Cass Lake-Bena's Caraira Jensen receives NMRC scholarship
Cass Lake-Bena High School student and Accelerators member Caraira Jensen was recently named a $500 scholarship recipient for the Northern Minnesota Robotics Conference Scholarship Program.
CASS LAKE — Cass Lake-Bena High School student and Accelerators member Caraira Jensen was recently named a scholarship recipient for the Northern Minnesota Robotics Conference Scholarship Program.
With plans to pursue engineering, Jensen will receive a $500 general scholarship for underrepresented groups, which is available to any student participating in robotics from the NMRC’s service area but awarded specifically to address the needs of underrepresented groups.
Students can pursue any career or area of interest they have during post-secondary education whether it’s a four-year or two-year institution or an industry-standard trade program, a release said.
Jensen wrote about her FIRST Robotics experiences in the essay portion of her scholarship application.
“I had thought about a lot of different careers I could go into, but none stood out.
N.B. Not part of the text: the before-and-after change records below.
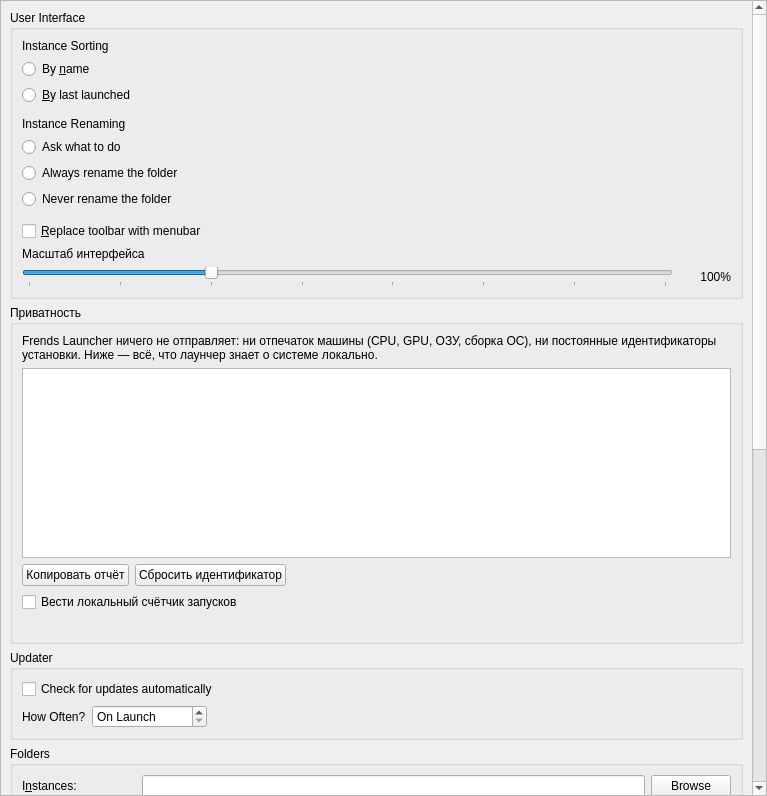
Above: launcher/ui/pages/global/LauncherPage.ui from KAKTYS200/FrendsLauncher before the change. Below: the same form after it.
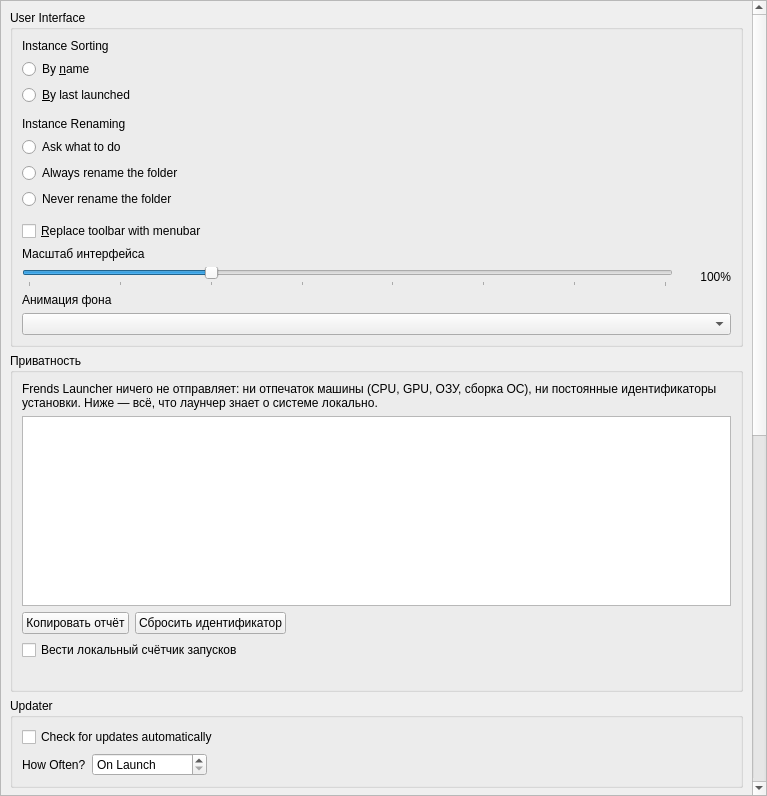
That is the form after the change.

Commit message:
Панели серверов и вторая анимация фона
Страница «Серверы» разбита на два окна: слева топ-10 публичных серверов по
онлайну с автоматическим обновлением каждые 10 минут, справа — свои серверы,
которые можно добавлять и удалять (список хранится в настройке FrendsMyServers).
Оба окна следуют теме и масштабу интерфейса.

В настройках интерфейса появился выбор анимации фона: прежние вращающиеся кубы
или плавно падающие сверху вниз. Цикл вращения теперь замкнут по времени
(куб делает целое число оборотов за минуту), поэтому конец совпадает с началом.

```diff
--- a/launcher/ui/pages/global/LauncherPage.ui
+++ b/launcher/ui/pages/global/LauncherPage.ui
@@ -220,6 +220,20 @@
             </item>
            </layout>
           </item>
+          <item>
+           <widget class="QLabel" name="backdropLabel">
+            <property name="text">
+             <string>Анимация фона</string>
+            </property>
+           </widget>
+          </item>
+          <item>
+           <widget class="QComboBox" name="backdropCombo">
+            <property name="toolTip">
+             <string>Что происходит на фоне главного окна: кубы вращаются на месте или плавно падают сверху вниз.</string>
+            </property>
+           </widget>
+          </item>
          </layout>
         </widget>
        </item>
```
The commit also changes 17 other files.
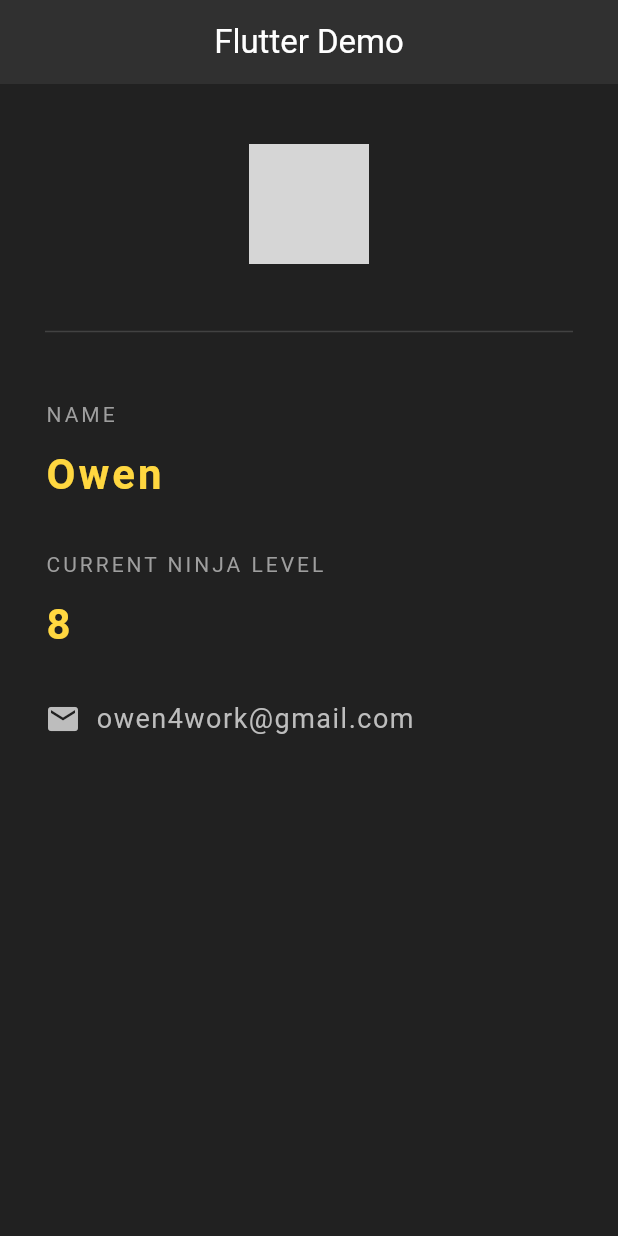
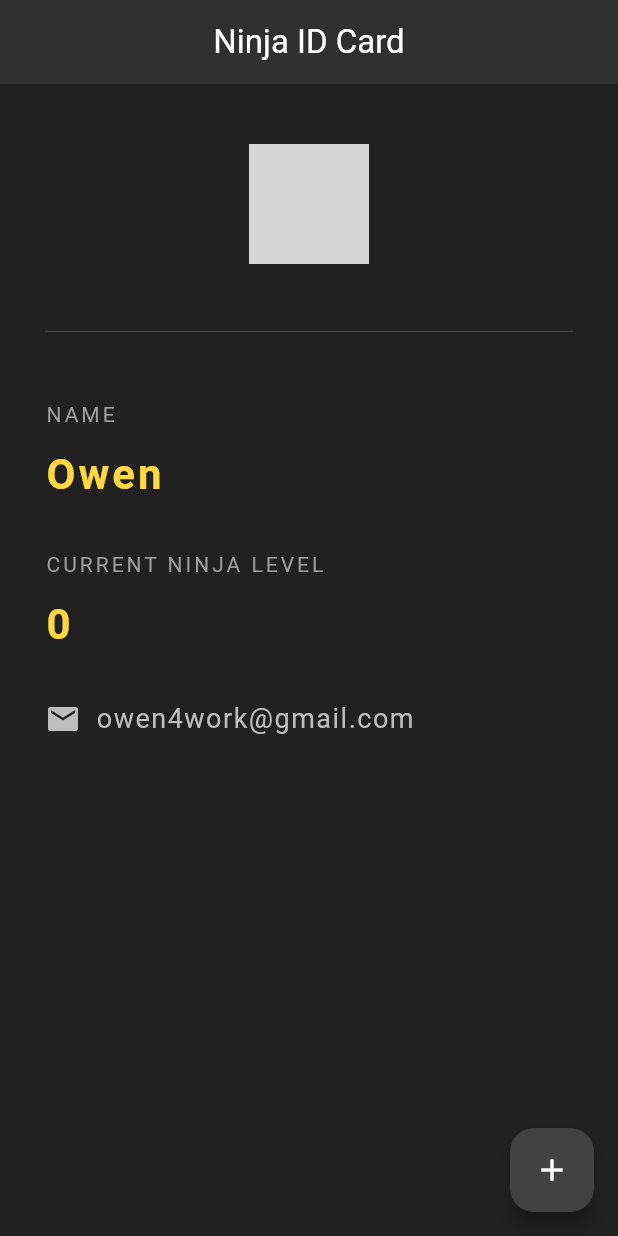
Before and after one commit to OwenLin-lwc/first_flutter_app, a Flutter app: the screen it shows after launch, on a phone screen of 412 x 824 dp. Run offline on Flutter 3.47's test engine with Material 3 defaults, Android fonts, the phone set to English and light mode, and no system bars; grey boxes are pictures that could not be loaded.

```diff
--- a/lib/main.dart
+++ b/lib/main.dart
@@ -9,10 +9,26 @@ class MyApp extends StatelessWidget {
 
   @override
   Widget build(BuildContext context) {
+    return NinjaCard();
+  }
+}
+
+class NinjaCard extends StatefulWidget {
+  const NinjaCard({super.key});
+
+  @override
+  State<NinjaCard> createState() => _NinjaCardState();
+}
+
+class _NinjaCardState extends State<NinjaCard> {
+  int ninjaLevel = 0;
+
+  @override
+  Widget build(BuildContext context) {
     return Scaffold(
       backgroundColor: Colors.grey[900],
       appBar: AppBar(
-        title: Text('Flutter Demo', style: TextStyle(color: Colors.white)),
+        title: Text('Ninja ID Card', style: TextStyle(color: Colors.white)),
         centerTitle: true,
         backgroundColor: Colors.grey[850],
         elevation: 0,
@@ -50,7 +66,7 @@ class MyApp extends StatelessWidget {
             ),
             SizedBox(height: 10),
             Text(
-              '8',
+              '$ninjaLevel',
               style: TextStyle(
                 color: Colors.amberAccent[200],
                 letterSpacing: 2,
@@ -76,6 +92,15 @@ class MyApp extends StatelessWidget {
           ],
         ),
       ),
+      floatingActionButton: FloatingActionButton(
+        onPressed: () {
+          setState(() {
+            ninjaLevel += 1;
+          });
+        },
+        backgroundColor: Colors.grey[800],
+        child: Icon(Icons.add, color: Colors.white),
+      ),
     );
   }
 }
```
Participating in robotics led me to the field of engineering,” she wrote. “Having hands-on experience and knowledge of engineering through robotics. ... I know the experiences that robotics has given me I can use throughout my whole life.
“Being a female going into the field of engineering, I know it is going to be tough, but FIRST has given me confidence in my abilities, I know I can do anything I want to.”
Cass Lake-Bena Head Coach Jesse Frost wrote a letter of recommendation for Jensen, stating, “Our boys' build team turns to her expertise for ideas. … She sees what needs to be done, or what aspect of the game needs to be built upon and leads the team to make those changes or learn that skill.“
A second $500 general scholarship was awarded to Alexandria High School student and Mechatronics member Alicia Erickson.
“The NMRC strongly believes that we should not only support our students while in high school but that we should do what we can to ensure that they have lifelong success,” the release added. “We want robotics to have a lasting and positive effect that students find life-changing.”